▶ Work instructions
The entries below should be repeated exactly, with no pictures carried over.

[Opening Data to process section]

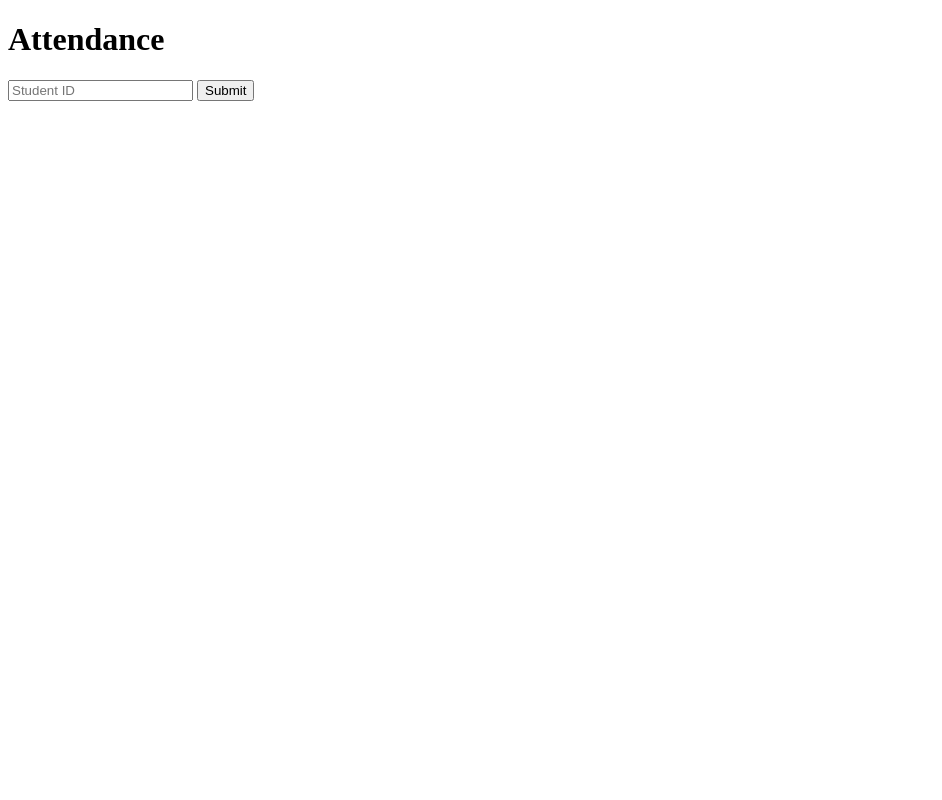
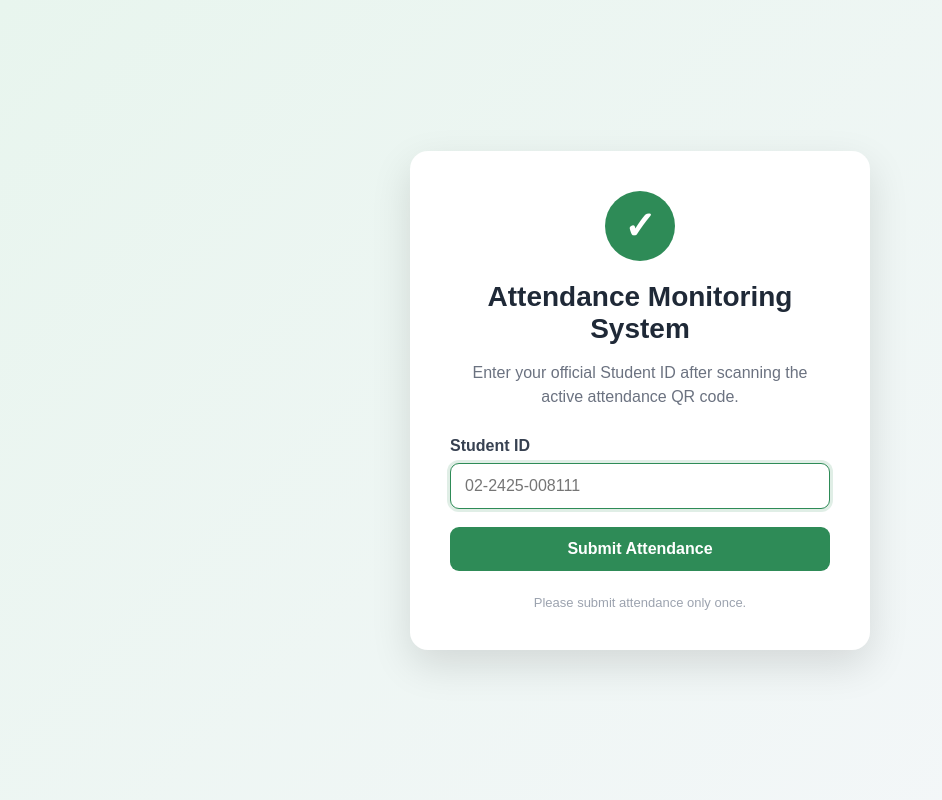
Before and after one commit to aaronpaulvoron-gif/AttendanceSystem, a Flask app: template templates/index.html in a window 1280 px wide. Shown: the whole page, without its empty margins (0-942 px from the left). Run offline with Flask 3, Linux system fonts and the light colour scheme; the template is opened without the code that fills it: most values are stand-ins (such as "Sample title", 1, 10 or a date in 2020).

Commit message:
Upgrade attendance page design

```diff
--- a/static/css/style.css
+++ b/static/css/style.css
@@ -1,36 +1,181 @@
-body{
-    font-family: Arial, sans-serif;
-    background:#f5f5f5;
-    display:flex;
-    justify-content:center;
-    align-items:center;
-    height:100vh;
+* {
+    box-sizing: border-box;
 }
 
-.container{
-    background:white;
-    padding:40px;
-    border-radius:15px;
-    text-align:center;
-    box-shadow:0 0 20px rgba(0,0,0,.1);
+body {
+    margin: 0;
+    min-height: 100vh;
+
+    font-family: Arial, sans-serif;
+
+    background:
+        linear-gradient(
+            135deg,
+            #e8f5ee,
+            #f5f7fa
+        );
+
+    display: flex;
+    justify-content: center;
+    align-items: center;
+
+    padding: 20px;
 }
 
-input{
-    width:250px;
-    padding:10px;
-    border-radius:8px;
-    border:1px solid #ccc;
+.container {
+    width: 100%;
+    max-width: 460px;
+
+    background: white;
+
+    padding: 40px;
+
+    border-radius: 18px;
+
+    text-align: center;
+
+    box-shadow:
+        0 15px 40px
+        rgba(0, 0, 0, 0.12);
 }
 
-button{
-    padding:10px 20px;
-    background:#2E8B57;
-    color:white;
-    border:none;
-    border-radius:8px;
-    cursor:pointer;
+.icon {
+    width: 70px;
+    height: 70px;
+
+    margin: 0 auto 20px;
+
+    border-radius: 50%;
+
+    background: #2e8b57;
+    color: white;
+
+    display: flex;
+    align-items: center;
+    justify-content: center;
+
+    font-size: 38px;
+    font-weight: bold;
 }
 
-button:hover{
-    background:#246b45;
+h1 {
+    margin: 0 0 12px;
+
+    color: #1f2937;
+
+    font-size: 28px;
 }
+
+.description {
+    margin-bottom: 28px;
+
+    color: #6b7280;
+
+    line-height: 1.5;
+}
+
+form {
+    text-align: left;
+}
+
+label {
+    display: block;
+
+    margin-bottom: 8px;
+
+    font-weight: bold;
+
+    color: #374151;
+}
+
+input {
+    width: 100%;
+
+    padding: 13px 14px;
+
+    border: 1px solid #d1d5db;
+    border-radius: 9px;
+
+    font-size: 16px;
+
+    outline: none;
+
+    transition:
+        border-color 0.2s,
+        box-shadow 0.2s;
+}
+
+input:focus {
+    border-color: #2e8b57;
+
+    box-shadow:
+        0 0 0 3px
+        rgba(46, 139, 87, 0.15);
+}
+
+button {
+    width: 100%;
+
+    margin-top: 18px;
+
+    padding: 13px 20px;
+
+    background: #2e8b57;
+
+    color: white;
+
+    border: none;
+    border-radius: 9px;
+
+    font-size: 16px;
+    font-weight: bold;
+
+    cursor: pointer;
+
+    transition:
+        background 0.2s,
+        transform 0.1s;
+}
+
+button:hover {
+    background: #246b45;
+}
+
+button:active {
+    transform: scale(0.98);
+}
+
+.message {
+    margin-top: 24px;
+
+    padding: 14px;
+
+    border-radius: 9px;
+
+    background: #f3f4f6;
+
+    color: #1f2937;
+
+    font-weight: bold;
+}
+
+.footer-text {
+    margin-top: 24px;
+    margin-bottom: 0;
+
+    color: #9ca3af;
+
+    font-size: 13px;
+}
+
+@media (max-width: 520px) {
+
+    .container {
+        padding: 30px 22px;
+    }
+
+    h1 {
+        font-size: 24px;
+    }
+
+}
--- a/templates/index.html
+++ b/templates/index.html
@@ -1,43 +1,81 @@
 <!DOCTYPE html>
+<html lang="en">
 
-<html>
+<head>
+    <meta charset="UTF-8">
+
+    <meta
+        name="viewport"
+        content="width=device-width, initial-scale=1.0"
+    >
+
+    <title>
+        Attendance Monitoring System
+    </title>
+
+    <link
+        rel="stylesheet"
+        href="{{ url_for('static', filename='css/style.css') }}"
+    >
+</head>
 
 <body>
 
+    <div class="container">
+
+        <div class="icon">
+            ✓
+        </div>
+
         <h1>
-Attendance
+            Attendance Monitoring System
         </h1>
 
+        <p class="description">
+            Enter your official Student ID after scanning the active attendance QR code.
+        </p>
 
         <form method="POST">
-
 
             <input
                 type="hidden"
                 name="token"
-value="{{token}}"
+                value="{{ token }}"
             >
 
+            <label for="student_id">
+                Student ID
+            </label>
 
             <input
+                id="student_id"
                 name="student_id"
-placeholder="Student ID"
+                type="text"
+                placeholder="02-2425-008111"
+                autocomplete="off"
                 required
+                autofocus
             >
 
-
-<button>
-Submit
+            <button type="submit">
+                Submit Attendance
             </button>
-
 
         </form>
 
+        {% if message %}
 
-<h2>
-{{message}}
-</h2>
+            <div class="message">
+                {{ message }}
+            </div>
 
+        {% endif %}
+
+        <p class="footer-text">
+            Please submit attendance only once.
+        </p>
+
+    </div>
 
 </body>
 
```
Also changed, not shown: modules/dashboard.py (added). Lines whose indentation alone changed are shown as unchanged.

[Closing Data to process section]

▶ The answer
Before and after one commit to aaronpaulvoron-gif/AttendanceSystem, a Flask app: template templates/index.html in a window 1280 px wide. Shown: the whole page, without its empty margins (0-942 px from the left). Run offline with Flask 3, Linux system fonts and the light colour scheme; the template is opened without the code that fills it: most values are stand-ins (such as "Sample title", 1, 10 or a date in 2020).

Commit message:
Upgrade attendance page design

```diff
--- a/static/css/style.css
+++ b/static/css/style.css
@@ -1,36 +1,181 @@
-body{
-    font-family: Arial, sans-serif;
-    background:#f5f5f5;
-    display:flex;
-    justify-content:center;
-    align-items:center;
-    height:100vh;
+* {
+    box-sizing: border-box;
 }
 
-.container{
-    background:white;
-    padding:40px;
-    border-radius:15px;
-    text-align:center;
-    box-shadow:0 0 20px rgba(0,0,0,.1);
+body {
+    margin: 0;
+    min-height: 100vh;
+
+    font-family: Arial, sans-serif;
+
+    background:
+        linear-gradient(
+            135deg,
+            #e8f5ee,
+            #f5f7fa
+        );
+
+    display: flex;
+    justify-content: center;
+    align-items: center;
+
+    padding: 20px;
 }
 
-input{
-    width:250px;
-    padding:10px;
-    border-radius:8px;
-    border:1px solid #ccc;
+.container {
+    width: 100%;
+    max-width: 460px;
+
+    background: white;
+
+    padding: 40px;
+
+    border-radius: 18px;
+
+    text-align: center;
+
+    box-shadow:
+        0 15px 40px
+        rgba(0, 0, 0, 0.12);
 }
 
-button{
-    padding:10px 20px;
-    background:#2E8B57;
-    color:white;
-    border:none;
-    border-radius:8px;
-    cursor:pointer;
+.icon {
+    width: 70px;
+    height: 70px;
+
+    margin: 0 auto 20px;
+
+    border-radius: 50%;
+
+    background: #2e8b57;
+    color: white;
+
+    display: flex;
+    align-items: center;
+    justify-content: center;
+
+    font-size: 38px;
+    font-weight: bold;
 }
 
-button:hover{
-    background:#246b45;
+h1 {
+    margin: 0 0 12px;
+
+    color: #1f2937;
+
+    font-size: 28px;
 }
+
+.description {
+    margin-bottom: 28px;
+
+    color: #6b7280;
+
+    line-height: 1.5;
+}
+
+form {
+    text-align: left;
+}
+
+label {
+    display: block;
+
+    margin-bottom: 8px;
+
+    font-weight: bold;
+
+    color: #374151;
+}
+
+input {
+    width: 100%;
+
+    padding: 13px 14px;
+
+    border: 1px solid #d1d5db;
+    border-radius: 9px;
+
+    font-size: 16px;
+
+    outline: none;
+
+    transition:
+        border-color 0.2s,
+        box-shadow 0.2s;
+}
+
+input:focus {
+    border-color: #2e8b57;
+
+    box-shadow:
+        0 0 0 3px
+        rgba(46, 139, 87, 0.15);
+}
+
+button {
+    width: 100%;
+
+    margin-top: 18px;
+
+    padding: 13px 20px;
+
+    background: #2e8b57;
+
+    color: white;
+
+    border: none;
+    border-radius: 9px;
+
+    font-size: 16px;
+    font-weight: bold;
+
+    cursor: pointer;
+
+    transition:
+        background 0.2s,
+        transform 0.1s;
+}
+
+button:hover {
+    background: #246b45;
+}
+
+button:active {
+    transform: scale(0.98);
+}
+
+.message {
+    margin-top: 24px;
+
+    padding: 14px;
+
+    border-radius: 9px;
+
+    background: #f3f4f6;
+
+    color: #1f2937;
+
+    font-weight: bold;
+}
+
+.footer-text {
+    margin-top: 24px;
+    margin-bottom: 0;
+
+    color: #9ca3af;
+
+    font-size: 13px;
+}
+
+@media (max-width: 520px) {
+
+    .container {
+        padding: 30px 22px;
+    }
+
+    h1 {
+        font-size: 24px;
+    }
+
+}
--- a/templates/index.html
+++ b/templates/index.html
@@ -1,43 +1,81 @@
 <!DOCTYPE html>
+<html lang="en">
 
-<html>
+<head>
+    <meta charset="UTF-8">
+
+    <meta
+        name="viewport"
+        content="width=device-width, initial-scale=1.0"
+    >
+
+    <title>
+        Attendance Monitoring System
+    </title>
+
+    <link
+        rel="stylesheet"
+        href="{{ url_for('static', filename='css/style.css') }}"
+    >
+</head>
 
 <body>
 
+    <div class="container">
+
+        <div class="icon">
+            ✓
+        </div>
+
         <h1>
-Attendance
+            Attendance Monitoring System
         </h1>
 
+        <p class="description">
+            Enter your official Student ID after scanning the active attendance QR code.
+        </p>
 
         <form method="POST">
-
 
             <input
                 type="hidden"
                 name="token"
-value="{{token}}"
+                value="{{ token }}"
             >
 
+            <label for="student_id">
+                Student ID
+            </label>
 
             <input
+                id="student_id"
                 name="student_id"
-placeholder="Student ID"
+                type="text"
+                placeholder="02-2425-008111"
+                autocomplete="off"
                 required
+                autofocus
             >
 
-
-<button>
-Submit
+            <button type="submit">
+                Submit Attendance
             </button>
-
 
         </form>
 
+        {% if message %}
 
-<h2>
-{{message}}
-</h2>
+            <div class="message">
+                {{ message }}
+            </div>
 
+        {% endif %}
+
+        <p class="footer-text">
+            Please submit attendance only once.
+        </p>
+
+    </div>
 
 </body>
 
```
Also changed, not shown: modules/dashboard.py (added). Lines whose indentation alone changed are shown as unchanged.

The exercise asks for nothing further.